For this book, author Mark Schulman and his team polled hundreds of kids about their school and leisure activities, family situations, habits and preferences. Readers will learn that if they cut their spaghetti instead of twirling it, they are in the minority – only “15% of kids cut it, versus 82% who twirl (3% don’t eat spaghetti at all).” So whether you like pepperoni on your pizza or not, bite your fingernails or toenails (eww!), or prefer smooth peanut butter to chunky, there’s something in this book that everyone can say “yes” to. Sneaky math bonus – the book uses a variety of graphing techniques to meaningfully display relationships between numbers.
“Will my personality change as I get older?” “Is my voice unique?” “Does my brain stop working when I am asleep?” Older kids love learning about themselves too, and Richard Walker’s Who Am I? The Amazing Science of Existence discusses topics ranging from emotions to metaphysics, and delivers concrete answers to questions teens might not have even considered. The author presents facts about issues related to bioethics, such as stem cell research, but avoids controversial statements. Sharp photos and snappy design add to this book’s appeal, while puzzles and other interactive elements keep it challenging.
Take a peek inside the mysterious and mischievous world of twins in three books for children with appeal for multiples and singletons alike. The nineteenth century counting rhyme “Over in the Meadow” inspired Ken Geist’s Who’s Who which puts the spotlight on twin animals. These six pairs of twins include calves, bunnies, monkeys, and fish and are featured in their natural habitats. Illustrator Henry Cole vividly depicts these landscapes in acrylic and colored pencil and moves from farmyard to jungle to bat cave. The memorable rhymes highlight the twins’ activities through the day and match the warm, detailed illustrations.
The Twins’ Blanket, written and illustrated by Hyewon Yum, shares the story of identical twin sisters who at age five are growing up and a little apart. The girls’ favorite blanket is no longer big enough for sharing, so Mom creates new blankets for each girl with pieces from the old. Yum does a fabulous job of differentiating between these twins, by giving each girl her own side of the book. It isn’t until the girls reach out to comfort each other that they cross over the center of the book. Yum, a twin herself, uses prints, colored pencil, watercolor, and other media in her bright illustrations, and makes great use of white space to complement the quiet, narrative text.
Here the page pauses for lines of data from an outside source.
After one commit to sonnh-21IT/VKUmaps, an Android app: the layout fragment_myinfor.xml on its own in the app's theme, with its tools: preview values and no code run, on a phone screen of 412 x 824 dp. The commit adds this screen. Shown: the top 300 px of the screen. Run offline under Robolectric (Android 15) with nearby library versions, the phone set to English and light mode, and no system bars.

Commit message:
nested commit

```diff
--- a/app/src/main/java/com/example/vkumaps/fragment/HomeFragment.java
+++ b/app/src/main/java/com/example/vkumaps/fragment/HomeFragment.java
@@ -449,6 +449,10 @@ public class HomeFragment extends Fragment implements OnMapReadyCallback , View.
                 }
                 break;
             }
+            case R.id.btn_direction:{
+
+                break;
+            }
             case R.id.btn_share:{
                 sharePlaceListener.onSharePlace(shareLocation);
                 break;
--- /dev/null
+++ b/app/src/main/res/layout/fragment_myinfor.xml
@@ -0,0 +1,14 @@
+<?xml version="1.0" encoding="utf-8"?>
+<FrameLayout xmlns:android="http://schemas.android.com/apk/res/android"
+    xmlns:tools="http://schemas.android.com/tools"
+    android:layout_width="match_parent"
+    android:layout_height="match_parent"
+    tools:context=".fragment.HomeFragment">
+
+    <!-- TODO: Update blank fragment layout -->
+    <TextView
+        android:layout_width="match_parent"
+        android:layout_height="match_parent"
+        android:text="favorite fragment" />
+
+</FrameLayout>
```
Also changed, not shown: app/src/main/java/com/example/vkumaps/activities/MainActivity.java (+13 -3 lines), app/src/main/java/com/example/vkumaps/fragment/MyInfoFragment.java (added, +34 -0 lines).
In Take Two: a Celebration of Twins, J. Patrick Lewis, the current Children's Poet Laureate teams with Jane Yolen to present more than forty poems about life as a twin. Sophie Blackall’s watercolor, pencil, and collage illustrations complement the varied poems which are divided into sections representing stages and milestones, and a final section features famous twins. Lewis is a twin himself and Yolen is the grandmother of twins, so the two are quite familiar with the world of doubles. Readers will also enjoy the “Twin Fact” feature found throughout, such as the Russian woman who was mother to sixteen sets of twins, seven sets of triplets, and four sets of quadruplets!